[TO DO] The records that follow must be reproduced in full, with every picture excluded.

[Modification records]
• • •

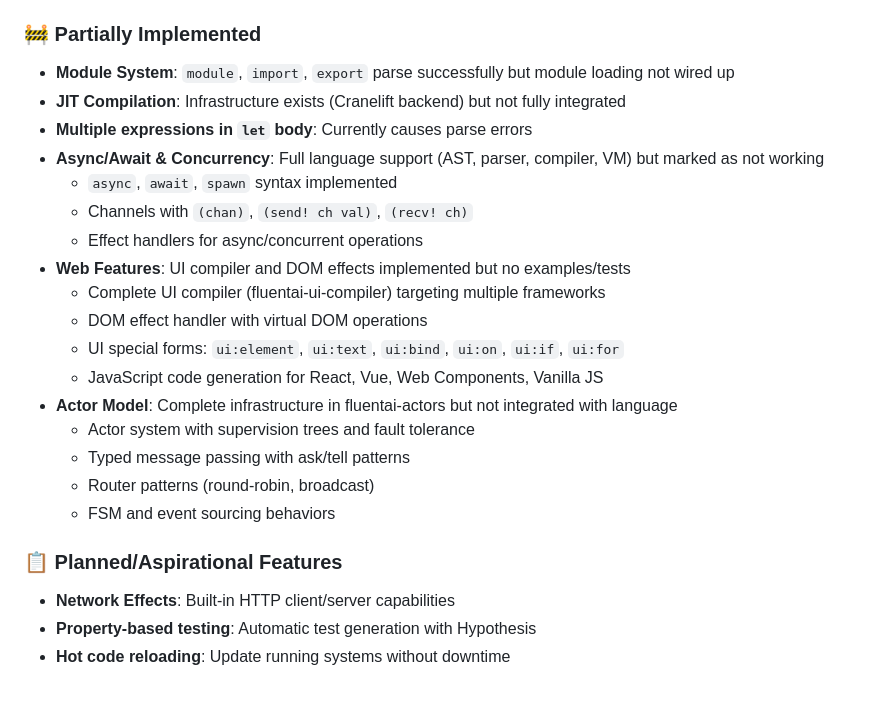
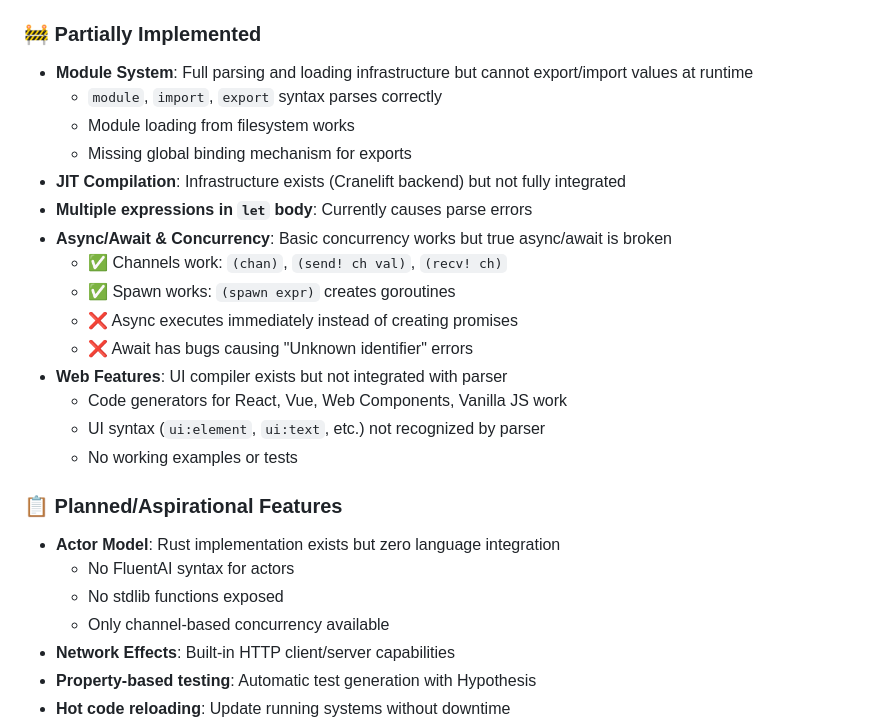
Before and after one commit to beamsjr/FluentAI, a Markdown page: README.md, the part around the change. GitHub-like rendering; blank space fills up the shorter version.

Commit message:
fix: Correct implementation status after testing features
- Tested async/await: channels and spawn work, but async/await are broken
- Tested Web UI: compiler exists but UI syntax not integrated with parser
- Tested Actor Model: zero language integration, moved to Planned features
- Updated Module System description: infrastructure works but no runtime exports
- Added specific ✅/❌ indicators for what works vs what doesn't
- Based on actual testing, not just documentation claims

```diff
--- a/README.md
+++ b/README.md
@@ -47,25 +47,27 @@ FluentAI is an experimental programming language designed for AI systems rather
   - Example: `1 2 3` evaluates all expressions and returns `3`
 
 ### 🚧 Partially Implemented
-- **Module System**: `module`, `import`, `export` parse successfully but module loading not wired up
+- **Module System**: Full parsing and loading infrastructure but cannot export/import values at runtime
+  - `module`, `import`, `export` syntax parses correctly
+  - Module loading from filesystem works
+  - Missing global binding mechanism for exports
 - **JIT Compilation**: Infrastructure exists (Cranelift backend) but not fully integrated
 - **Multiple expressions in `let` body**: Currently causes parse errors
-- **Async/Await & Concurrency**: Full language support (AST, parser, compiler, VM) but marked as not working
-  - `async`, `await`, `spawn` syntax implemented
-  - Channels with `(chan)`, `(send! ch val)`, `(recv! ch)`
-  - Effect handlers for async/concurrent operations
-- **Web Features**: UI compiler and DOM effects implemented but no examples/tests
-  - Complete UI compiler (fluentai-ui-compiler) targeting multiple frameworks
-  - DOM effect handler with virtual DOM operations
-  - UI special forms: `ui:element`, `ui:text`, `ui:bind`, `ui:on`, `ui:if`, `ui:for`
-  - JavaScript code generation for React, Vue, Web Components, Vanilla JS
-- **Actor Model**: Complete infrastructure in fluentai-actors but not integrated with language
-  - Actor system with supervision trees and fault tolerance
-  - Typed message passing with ask/tell patterns
-  - Router patterns (round-robin, broadcast)
-  - FSM and event sourcing behaviors
+- **Async/Await & Concurrency**: Basic concurrency works but true async/await is broken
+  - ✅ Channels work: `(chan)`, `(send! ch val)`, `(recv! ch)`
+  - ✅ Spawn works: `(spawn expr)` creates goroutines
+  - ❌ Async executes immediately instead of creating promises
+  - ❌ Await has bugs causing "Unknown identifier" errors
+- **Web Features**: UI compiler exists but not integrated with parser
+  - Code generators for React, Vue, Web Components, Vanilla JS work
+  - UI syntax (`ui:element`, `ui:text`, etc.) not recognized by parser
+  - No working examples or tests
 
 ### 📋 Planned/Aspirational Features
+- **Actor Model**: Rust implementation exists but zero language integration
+  - No FluentAI syntax for actors
+  - No stdlib functions exposed
+  - Only channel-based concurrency available
 - **Network Effects**: Built-in HTTP client/server capabilities
 - **Property-based testing**: Automatic test generation with Hypothesis
 - **Hot code reloading**: Update running systems without downtime
```
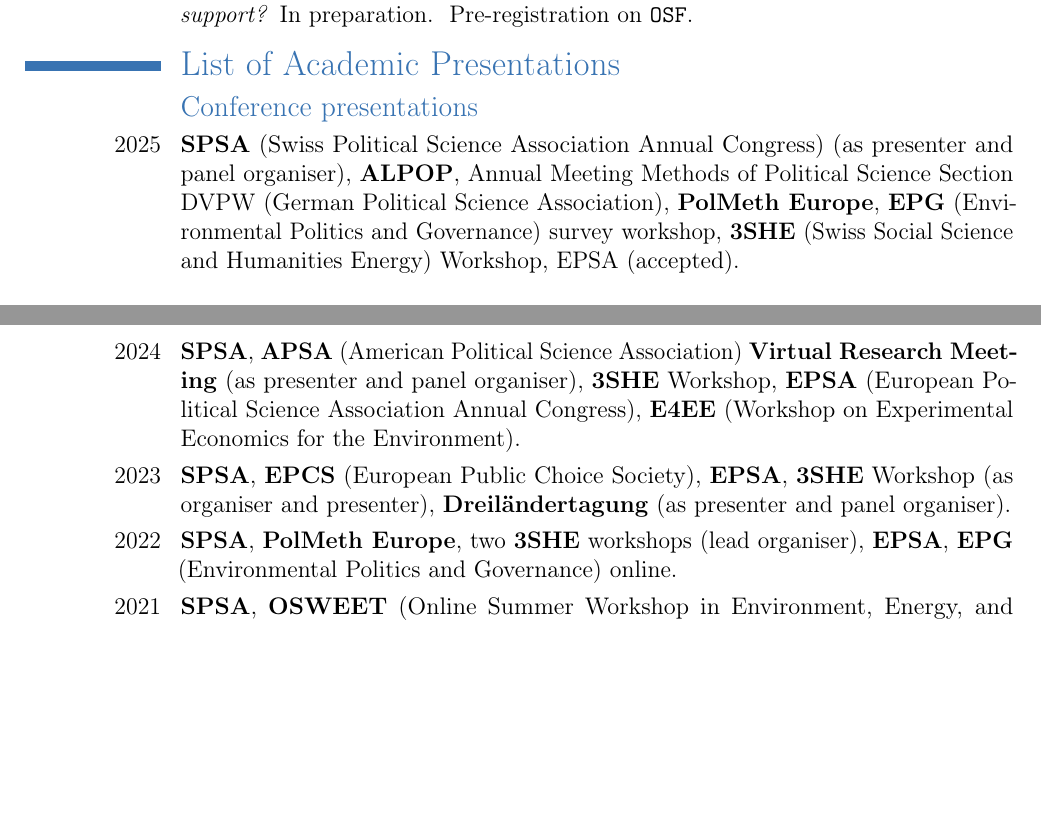
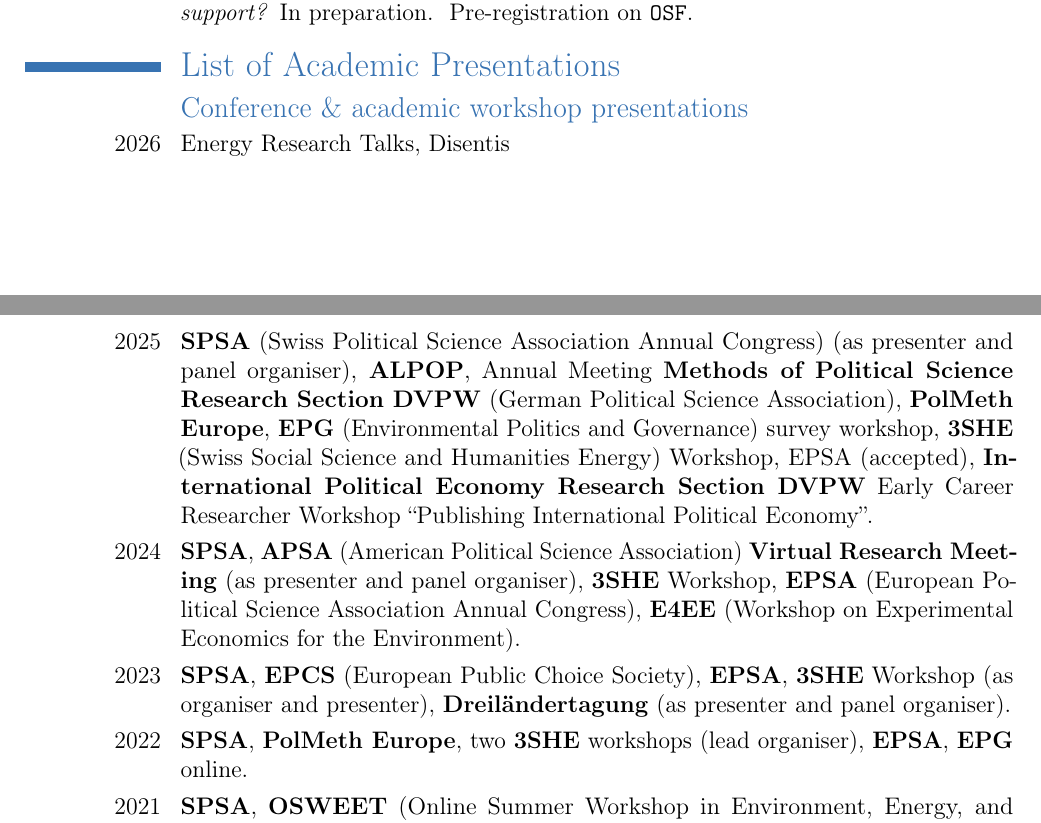
Before and after one commit to brueckmann/brueckmann.github.io, a LaTeX CV (main.tex, which reads tex-cv-sections/C-Presentations.tex): two parts of pages 3 and 4 of 7, joined at a grey line, cut so that both start at the same text, the shorter picture padded with empty space. Compiled offline with pdfLaTeX.

Commit message:
cv updated

```diff
--- a/tex-cv-sections/C-Presentations.tex
+++ b/tex-cv-sections/C-Presentations.tex
@@ -1,10 +1,11 @@
 \section{List of Academic Presentations}
- \subsection{Conference presentations}
-  \cvline{2025}{\textbf{SPSA} (Swiss Political Science Association Annual Congress) (as presenter and panel organiser), \textbf{ALPOP}, Annual Meeting Methods of Political Science Section DVPW (German Political Science Association), \textbf{PolMeth Europe}, \textbf{EPG} (Environmental Politics and Governance) survey workshop, \textbf{3SHE} (Swiss Social Science and Humanities Energy) Workshop, EPSA (accepted).}
+ \subsection{Conference \& academic workshop presentations}
+ \cvline{2026}{Energy Research Talks, Disentis}
+  \cvline{2025}{\textbf{SPSA} (Swiss Political Science Association Annual Congress) (as presenter and panel organiser), \textbf{ALPOP}, Annual Meeting \textbf{Methods of Political Science Research Section DVPW} (German Political Science Association), \textbf{PolMeth Europe}, \textbf{EPG} (Environmental Politics and Governance) survey workshop, \textbf{3SHE} (Swiss Social Science and Humanities Energy) Workshop, EPSA (accepted), \textbf{International Political Economy Research Section DVPW} Early Career Researcher Workshop ``Publishing International Political Economy''.}
   \cvline{2024}{\textbf{SPSA}, \textbf{APSA} (American Political Science Association) \textbf{Virtual Research Meeting} (as presenter and panel organiser), \textbf{3SHE} Workshop, \textbf{EPSA} (European Political Science Association Annual Congress), \textbf{E4EE} (Workshop on Experimental Economics for the Environment).}
  \cvline{2023}{\textbf{SPSA}, \textbf{EPCS} (European Public Choice Society), \textbf{EPSA}, \textbf{3SHE} Workshop (as organiser and presenter), \textbf{Dreiländertagung} %(D-A-CH Congress)
  (as presenter and panel organiser).}
- \cvline{2022}{\textbf{SPSA}, \textbf{PolMeth Europe}, two \textbf{3SHE} workshops (lead organiser), \textbf{EPSA}, \textbf{EPG} (Environmental Politics and Governance) online.}
+ \cvline{2022}{\textbf{SPSA}, \textbf{PolMeth Europe}, two \textbf{3SHE} workshops (lead organiser), \textbf{EPSA}, \textbf{EPG} online.}
  \cvline{2021}{\textbf{SPSA}, \textbf{OSWEET} (Online Summer Workshop in Environment, Energy, and Transportation).}
 \cvline{2020}{EMEE, SPSA (both accepted, not participated due to injury). \textbf{PSA ECN} (Political Studies Association, Early Career Network). %{3-Länder International Political Economy} (Paper accepted, conference cancelled.)
 }
```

• • •

[RESULT FOR THIS EXERCISE]
Before and after one commit to beamsjr/FluentAI, a Markdown page: README.md, the part around the change. GitHub-like rendering; blank space fills up the shorter version.

Commit message:
fix: Correct implementation status after testing features
- Tested async/await: channels and spawn work, but async/await are broken
- Tested Web UI: compiler exists but UI syntax not integrated with parser
- Tested Actor Model: zero language integration, moved to Planned features
- Updated Module System description: infrastructure works but no runtime exports
- Added specific ✅/❌ indicators for what works vs what doesn't
- Based on actual testing, not just documentation claims

```diff
--- a/README.md
+++ b/README.md
@@ -47,25 +47,27 @@ FluentAI is an experimental programming language designed for AI systems rather
   - Example: `1 2 3` evaluates all expressions and returns `3`
 
 ### 🚧 Partially Implemented
-- **Module System**: `module`, `import`, `export` parse successfully but module loading not wired up
+- **Module System**: Full parsing and loading infrastructure but cannot export/import values at runtime
+  - `module`, `import`, `export` syntax parses correctly
+  - Module loading from filesystem works
+  - Missing global binding mechanism for exports
 - **JIT Compilation**: Infrastructure exists (Cranelift backend) but not fully integrated
 - **Multiple expressions in `let` body**: Currently causes parse errors
-- **Async/Await & Concurrency**: Full language support (AST, parser, compiler, VM) but marked as not working
-  - `async`, `await`, `spawn` syntax implemented
-  - Channels with `(chan)`, `(send! ch val)`, `(recv! ch)`
-  - Effect handlers for async/concurrent operations
-- **Web Features**: UI compiler and DOM effects implemented but no examples/tests
-  - Complete UI compiler (fluentai-ui-compiler) targeting multiple frameworks
-  - DOM effect handler with virtual DOM operations
-  - UI special forms: `ui:element`, `ui:text`, `ui:bind`, `ui:on`, `ui:if`, `ui:for`
-  - JavaScript code generation for React, Vue, Web Components, Vanilla JS
-- **Actor Model**: Complete infrastructure in fluentai-actors but not integrated with language
-  - Actor system with supervision trees and fault tolerance
-  - Typed message passing with ask/tell patterns
-  - Router patterns (round-robin, broadcast)
-  - FSM and event sourcing behaviors
+- **Async/Await & Concurrency**: Basic concurrency works but true async/await is broken
+  - ✅ Channels work: `(chan)`, `(send! ch val)`, `(recv! ch)`
+  - ✅ Spawn works: `(spawn expr)` creates goroutines
+  - ❌ Async executes immediately instead of creating promises
+  - ❌ Await has bugs causing "Unknown identifier" errors
+- **Web Features**: UI compiler exists but not integrated with parser
+  - Code generators for React, Vue, Web Components, Vanilla JS work
+  - UI syntax (`ui:element`, `ui:text`, etc.) not recognized by parser
+  - No working examples or tests
 
 ### 📋 Planned/Aspirational Features
+- **Actor Model**: Rust implementation exists but zero language integration
+  - No FluentAI syntax for actors
+  - No stdlib functions exposed
+  - Only channel-based concurrency available
 - **Network Effects**: Built-in HTTP client/server capabilities
 - **Property-based testing**: Automatic test generation with Hypothesis
 - **Hot code reloading**: Update running systems without downtime
```
Before and after one commit to brueckmann/brueckmann.github.io, a LaTeX CV (main.tex, which reads tex-cv-sections/C-Presentations.tex): two parts of pages 3 and 4 of 7, joined at a grey line, cut so that both start at the same text, the shorter picture padded with empty space. Compiled offline with pdfLaTeX.

Commit message:
cv updated

```diff
--- a/tex-cv-sections/C-Presentations.tex
+++ b/tex-cv-sections/C-Presentations.tex
@@ -1,10 +1,11 @@
 \section{List of Academic Presentations}
- \subsection{Conference presentations}
-  \cvline{2025}{\textbf{SPSA} (Swiss Political Science Association Annual Congress) (as presenter and panel organiser), \textbf{ALPOP}, Annual Meeting Methods of Political Science Section DVPW (German Political Science Association), \textbf{PolMeth Europe}, \textbf{EPG} (Environmental Politics and Governance) survey workshop, \textbf{3SHE} (Swiss Social Science and Humanities Energy) Workshop, EPSA (accepted).}
+ \subsection{Conference \& academic workshop presentations}
+ \cvline{2026}{Energy Research Talks, Disentis}
+  \cvline{2025}{\textbf{SPSA} (Swiss Political Science Association Annual Congress) (as presenter and panel organiser), \textbf{ALPOP}, Annual Meeting \textbf{Methods of Political Science Research Section DVPW} (German Political Science Association), \textbf{PolMeth Europe}, \textbf{EPG} (Environmental Politics and Governance) survey workshop, \textbf{3SHE} (Swiss Social Science and Humanities Energy) Workshop, EPSA (accepted), \textbf{International Political Economy Research Section DVPW} Early Career Researcher Workshop ``Publishing International Political Economy''.}
   \cvline{2024}{\textbf{SPSA}, \textbf{APSA} (American Political Science Association) \textbf{Virtual Research Meeting} (as presenter and panel organiser), \textbf{3SHE} Workshop, \textbf{EPSA} (European Political Science Association Annual Congress), \textbf{E4EE} (Workshop on Experimental Economics for the Environment).}
  \cvline{2023}{\textbf{SPSA}, \textbf{EPCS} (European Public Choice Society), \textbf{EPSA}, \textbf{3SHE} Workshop (as organiser and presenter), \textbf{Dreiländertagung} %(D-A-CH Congress)
  (as presenter and panel organiser).}
- \cvline{2022}{\textbf{SPSA}, \textbf{PolMeth Europe}, two \textbf{3SHE} workshops (lead organiser), \textbf{EPSA}, \textbf{EPG} (Environmental Politics and Governance) online.}
+ \cvline{2022}{\textbf{SPSA}, \textbf{PolMeth Europe}, two \textbf{3SHE} workshops (lead organiser), \textbf{EPSA}, \textbf{EPG} online.}
  \cvline{2021}{\textbf{SPSA}, \textbf{OSWEET} (Online Summer Workshop in Environment, Energy, and Transportation).}
 \cvline{2020}{EMEE, SPSA (both accepted, not participated due to injury). \textbf{PSA ECN} (Political Studies Association, Early Career Network). %{3-Länder International Political Economy} (Paper accepted, conference cancelled.)
 }
```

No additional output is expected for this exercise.